    Now that you know your price range it will save you time and help you narrow your search. You may have been approved; however, most lending institutions now also require that once you find a property it too will need to be approved, based on a professional appraisal. This helps prevent individuals from over mortgaging properties. So remember, you and the property need to be approved.
  2. Find a Realtor
    Licensed realtors work with real estate transactions every day. They only make money when a deal comes together so they will work hard to ensure you find what you need.
    Agents can be a great source of knowledge but I would avoid a dual-agency situation. This is when one agent is looking after the interests of both parties to the transaction. It is my experience that in all real-estate transactions each party is better represented by separate agents.
    In the typical real estate transaction the seller will engage the services of a realtor to list their property for sale. The seller pays a commission to his/her agent of which a percentage is paid to the selling agent. Therefore, as a buyer you receive the services of your agent free of charge.
  3. Consult a Lawyer
    This is one area you do not want to try and save a few dollars by attempting to close a deal yourself. It is imperative that you find a "real estate" lawyer that knows the area in which the property is located.
    Finding out the dream home you just purchased didn't actually belong to the person you gave the money to, or is sitting on an old waste dump and seeping methane gas, can put a real damper on moving day.
    You may not see all the work your lawyer does, behind the scenes, but you will sure notice the complications if they are not done.
  4. Conduct a Property Inspection
    In my experience people will often spend more time inspecting, test-driving and having their mechanic examine a used $5,000 car than they do inspecting a $200,000 home. The information you can gain from an inspection from a reputable, qualified home inspector is priceless, yet only costs a few hundred dollars.
    The purpose of this home inspection is generally not to make or break the deal but rather, open the purchasers eyes to what updates and changes will need to be completed and when they should be completed. A $300,000 home may no longer be worth $300,000 if you find it needs a new roof, furnace, foundation repairs etc.

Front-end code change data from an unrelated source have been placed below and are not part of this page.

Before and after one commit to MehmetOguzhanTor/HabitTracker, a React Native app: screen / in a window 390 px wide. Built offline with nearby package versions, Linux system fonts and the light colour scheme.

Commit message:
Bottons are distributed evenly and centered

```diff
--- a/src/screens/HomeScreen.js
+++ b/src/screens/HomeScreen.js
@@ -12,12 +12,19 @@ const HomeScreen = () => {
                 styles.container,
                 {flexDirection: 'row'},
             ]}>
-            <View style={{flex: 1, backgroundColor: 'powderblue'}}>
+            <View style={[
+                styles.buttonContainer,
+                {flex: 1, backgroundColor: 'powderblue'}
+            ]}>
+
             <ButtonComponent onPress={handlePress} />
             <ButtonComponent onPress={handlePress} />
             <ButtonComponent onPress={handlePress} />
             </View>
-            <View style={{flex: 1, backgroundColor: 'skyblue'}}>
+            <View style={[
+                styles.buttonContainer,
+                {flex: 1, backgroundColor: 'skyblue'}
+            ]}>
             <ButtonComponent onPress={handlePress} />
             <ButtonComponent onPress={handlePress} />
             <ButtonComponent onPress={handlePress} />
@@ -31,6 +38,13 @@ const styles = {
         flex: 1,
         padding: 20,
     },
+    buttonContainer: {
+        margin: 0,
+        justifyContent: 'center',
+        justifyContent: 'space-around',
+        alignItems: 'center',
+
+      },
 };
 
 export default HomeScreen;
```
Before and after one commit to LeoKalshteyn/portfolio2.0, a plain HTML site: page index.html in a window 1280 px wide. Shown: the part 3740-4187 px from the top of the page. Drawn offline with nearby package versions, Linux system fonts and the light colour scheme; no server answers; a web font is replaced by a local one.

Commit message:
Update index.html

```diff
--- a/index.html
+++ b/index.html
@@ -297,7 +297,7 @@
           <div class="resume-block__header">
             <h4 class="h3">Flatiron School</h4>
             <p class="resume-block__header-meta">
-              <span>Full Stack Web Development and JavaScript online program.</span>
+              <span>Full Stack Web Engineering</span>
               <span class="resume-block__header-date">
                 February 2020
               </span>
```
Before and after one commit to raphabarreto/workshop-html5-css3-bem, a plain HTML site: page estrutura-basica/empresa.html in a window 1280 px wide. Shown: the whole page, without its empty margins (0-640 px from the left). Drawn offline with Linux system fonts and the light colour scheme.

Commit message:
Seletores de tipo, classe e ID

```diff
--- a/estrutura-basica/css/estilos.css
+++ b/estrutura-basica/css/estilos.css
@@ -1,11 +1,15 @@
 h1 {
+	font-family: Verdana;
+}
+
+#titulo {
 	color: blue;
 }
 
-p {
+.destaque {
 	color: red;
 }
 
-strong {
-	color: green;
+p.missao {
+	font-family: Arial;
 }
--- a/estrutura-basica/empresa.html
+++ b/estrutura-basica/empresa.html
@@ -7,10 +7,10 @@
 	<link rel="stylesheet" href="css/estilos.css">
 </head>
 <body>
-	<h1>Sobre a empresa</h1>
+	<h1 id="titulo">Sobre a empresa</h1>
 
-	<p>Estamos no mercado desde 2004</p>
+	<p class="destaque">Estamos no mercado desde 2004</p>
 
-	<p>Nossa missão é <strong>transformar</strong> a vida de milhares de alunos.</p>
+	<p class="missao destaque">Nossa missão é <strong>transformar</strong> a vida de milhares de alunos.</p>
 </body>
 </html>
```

    It's hard to negotiate a price if you don't know what exactly you're buying.
  5. Prepare your best offer
    Hopefully, you are using the resources of a realtor to help you in preparing the offer as it can be very complex.
    The first thing you need to know is: are you the only person making an offer or will you be competing with others. If you are competing - all gloves are off. You must make the best offer up front, no games. Give the highest price you are willing to pay and remove every condition you can, then pray.
    Otherwise, several factors come into play: how long has the property been on the market, how this property compares to others in the immediate area, how it compares to others on the same price range, what did your home inspection reveal etc.
    Always include a deposit amount large enough to show you are serious (You will get it back if the offer is not accepted). Focus on the big issues: Purchase price, closing date, conditions for inspection and financing. Don't argue over curtains and kitchen tables.
    In summary, real estate buying can be exciting, profitable and enjoyable however, it is not something you should try alone. You would be wise to utilize the expertise of several professionals. If you have chosen a reputable realtor and lawyer - listen to them, they know what they're doing. First try a mortgage calculator on line like the one at